(Beginning of Information)
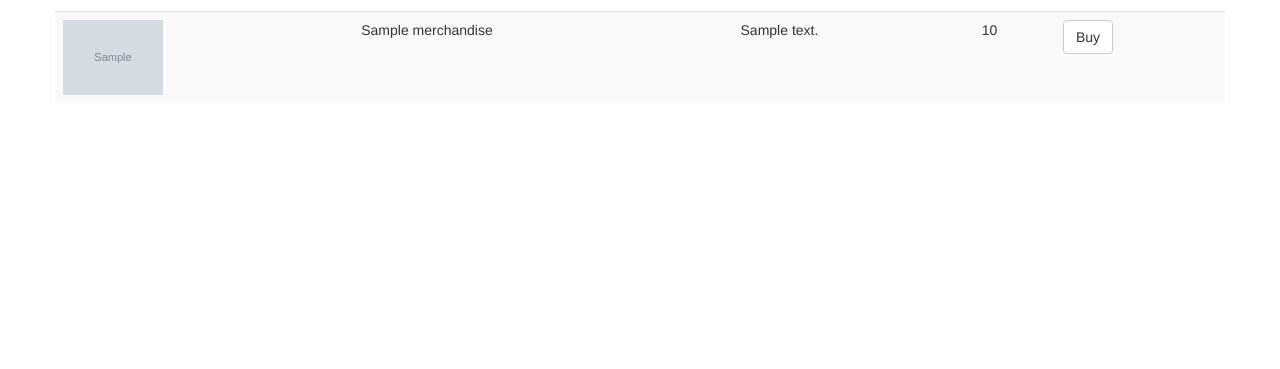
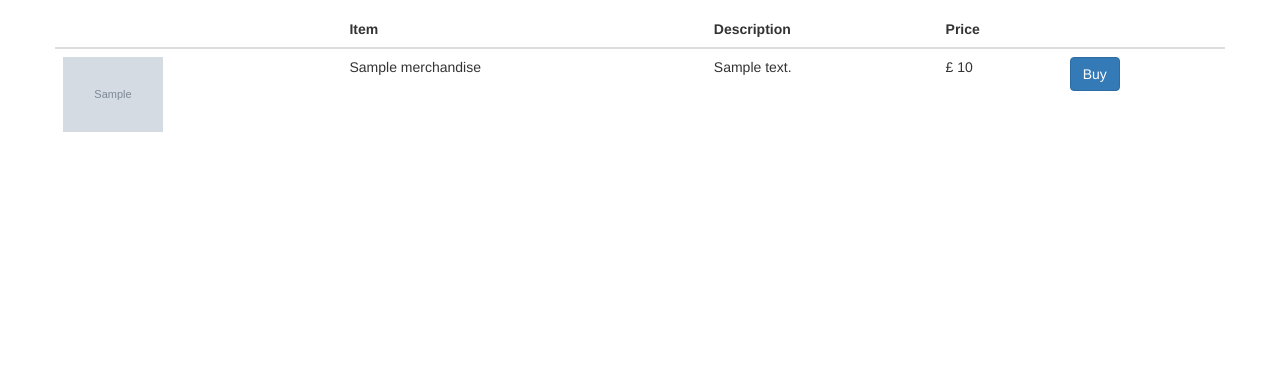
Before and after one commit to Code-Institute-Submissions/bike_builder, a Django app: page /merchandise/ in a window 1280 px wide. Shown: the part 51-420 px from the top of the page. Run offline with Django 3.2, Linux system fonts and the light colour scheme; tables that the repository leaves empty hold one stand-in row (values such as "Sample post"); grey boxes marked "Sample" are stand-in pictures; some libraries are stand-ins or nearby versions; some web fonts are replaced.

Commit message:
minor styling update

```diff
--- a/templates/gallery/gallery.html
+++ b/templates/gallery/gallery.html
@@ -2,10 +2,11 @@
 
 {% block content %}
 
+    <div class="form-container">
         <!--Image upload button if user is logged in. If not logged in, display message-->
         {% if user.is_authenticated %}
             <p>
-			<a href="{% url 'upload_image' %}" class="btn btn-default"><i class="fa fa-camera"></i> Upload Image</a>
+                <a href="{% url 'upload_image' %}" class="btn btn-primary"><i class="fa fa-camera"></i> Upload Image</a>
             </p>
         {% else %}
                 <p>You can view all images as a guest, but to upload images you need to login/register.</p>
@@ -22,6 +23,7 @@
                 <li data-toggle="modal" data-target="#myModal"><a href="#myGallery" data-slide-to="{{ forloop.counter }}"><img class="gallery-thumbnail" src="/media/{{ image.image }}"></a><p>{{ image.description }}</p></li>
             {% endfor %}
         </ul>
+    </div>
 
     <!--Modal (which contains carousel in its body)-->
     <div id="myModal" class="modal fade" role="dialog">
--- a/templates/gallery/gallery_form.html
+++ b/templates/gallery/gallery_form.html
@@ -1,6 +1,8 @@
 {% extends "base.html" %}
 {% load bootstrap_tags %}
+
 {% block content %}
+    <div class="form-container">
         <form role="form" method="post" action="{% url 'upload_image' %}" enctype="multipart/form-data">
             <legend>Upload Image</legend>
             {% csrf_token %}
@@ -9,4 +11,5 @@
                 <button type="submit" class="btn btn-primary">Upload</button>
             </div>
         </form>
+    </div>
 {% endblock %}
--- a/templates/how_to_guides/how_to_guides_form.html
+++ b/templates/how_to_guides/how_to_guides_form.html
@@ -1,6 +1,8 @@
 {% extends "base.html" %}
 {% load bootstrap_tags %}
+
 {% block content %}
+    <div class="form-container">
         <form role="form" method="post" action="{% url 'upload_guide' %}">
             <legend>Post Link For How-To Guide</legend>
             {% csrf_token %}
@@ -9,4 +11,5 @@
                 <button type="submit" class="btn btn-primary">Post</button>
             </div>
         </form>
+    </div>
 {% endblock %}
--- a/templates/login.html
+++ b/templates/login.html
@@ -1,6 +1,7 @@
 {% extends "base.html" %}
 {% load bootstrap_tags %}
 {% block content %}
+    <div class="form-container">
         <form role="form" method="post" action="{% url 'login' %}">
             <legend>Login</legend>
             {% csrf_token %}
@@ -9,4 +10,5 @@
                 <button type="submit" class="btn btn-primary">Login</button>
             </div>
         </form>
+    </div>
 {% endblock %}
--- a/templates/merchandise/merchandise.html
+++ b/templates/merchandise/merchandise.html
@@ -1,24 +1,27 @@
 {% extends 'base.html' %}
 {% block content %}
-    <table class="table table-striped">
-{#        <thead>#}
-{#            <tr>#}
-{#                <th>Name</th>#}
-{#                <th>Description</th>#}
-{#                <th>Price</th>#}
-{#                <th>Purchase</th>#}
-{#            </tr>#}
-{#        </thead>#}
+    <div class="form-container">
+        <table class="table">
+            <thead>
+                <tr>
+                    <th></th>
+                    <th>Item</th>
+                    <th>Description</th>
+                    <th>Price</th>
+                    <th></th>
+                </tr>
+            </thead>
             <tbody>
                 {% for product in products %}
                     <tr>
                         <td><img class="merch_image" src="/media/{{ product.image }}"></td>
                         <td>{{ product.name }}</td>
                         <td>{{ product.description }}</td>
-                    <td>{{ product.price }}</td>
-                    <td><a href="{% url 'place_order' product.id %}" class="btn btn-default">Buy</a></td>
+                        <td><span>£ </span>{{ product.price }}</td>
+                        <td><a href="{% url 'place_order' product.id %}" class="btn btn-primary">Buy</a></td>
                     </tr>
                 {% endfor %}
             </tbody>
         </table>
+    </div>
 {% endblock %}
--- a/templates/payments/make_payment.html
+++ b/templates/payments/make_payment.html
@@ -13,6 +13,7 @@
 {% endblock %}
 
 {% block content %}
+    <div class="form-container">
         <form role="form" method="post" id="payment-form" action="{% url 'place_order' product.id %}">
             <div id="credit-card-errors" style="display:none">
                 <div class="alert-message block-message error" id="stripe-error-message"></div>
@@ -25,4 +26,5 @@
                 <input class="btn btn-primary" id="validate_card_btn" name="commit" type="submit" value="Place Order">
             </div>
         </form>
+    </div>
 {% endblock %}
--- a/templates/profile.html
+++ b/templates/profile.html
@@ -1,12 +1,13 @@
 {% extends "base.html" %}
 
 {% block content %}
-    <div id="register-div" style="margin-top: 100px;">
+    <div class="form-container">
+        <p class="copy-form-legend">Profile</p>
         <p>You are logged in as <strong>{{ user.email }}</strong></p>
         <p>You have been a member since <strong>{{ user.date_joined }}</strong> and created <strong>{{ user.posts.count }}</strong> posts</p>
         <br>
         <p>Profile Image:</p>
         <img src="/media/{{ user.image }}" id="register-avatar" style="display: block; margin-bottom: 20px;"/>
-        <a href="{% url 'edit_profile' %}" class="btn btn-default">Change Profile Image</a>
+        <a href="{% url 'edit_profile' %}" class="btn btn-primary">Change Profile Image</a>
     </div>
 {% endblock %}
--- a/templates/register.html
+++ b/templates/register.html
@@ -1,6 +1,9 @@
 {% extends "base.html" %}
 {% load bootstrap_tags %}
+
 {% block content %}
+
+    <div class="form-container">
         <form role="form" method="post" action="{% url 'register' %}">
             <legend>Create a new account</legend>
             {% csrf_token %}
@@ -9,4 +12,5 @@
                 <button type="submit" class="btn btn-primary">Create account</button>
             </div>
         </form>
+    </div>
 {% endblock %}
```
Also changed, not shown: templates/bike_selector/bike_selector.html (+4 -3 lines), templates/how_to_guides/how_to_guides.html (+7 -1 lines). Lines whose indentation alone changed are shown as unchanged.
(End of Information)
Could you copy every line from the records that mentions the word "button"?

§ Written answer:
         <!--Image upload button if user is logged in. If not logged in, display message-->
                 <button type="submit" class="btn btn-primary">Upload</button>
                 <button type="submit" class="btn btn-primary">Post</button>
                 <button type="submit" class="btn btn-primary">Login</button>
                 <button type="submit" class="btn btn-primary">Create account</button>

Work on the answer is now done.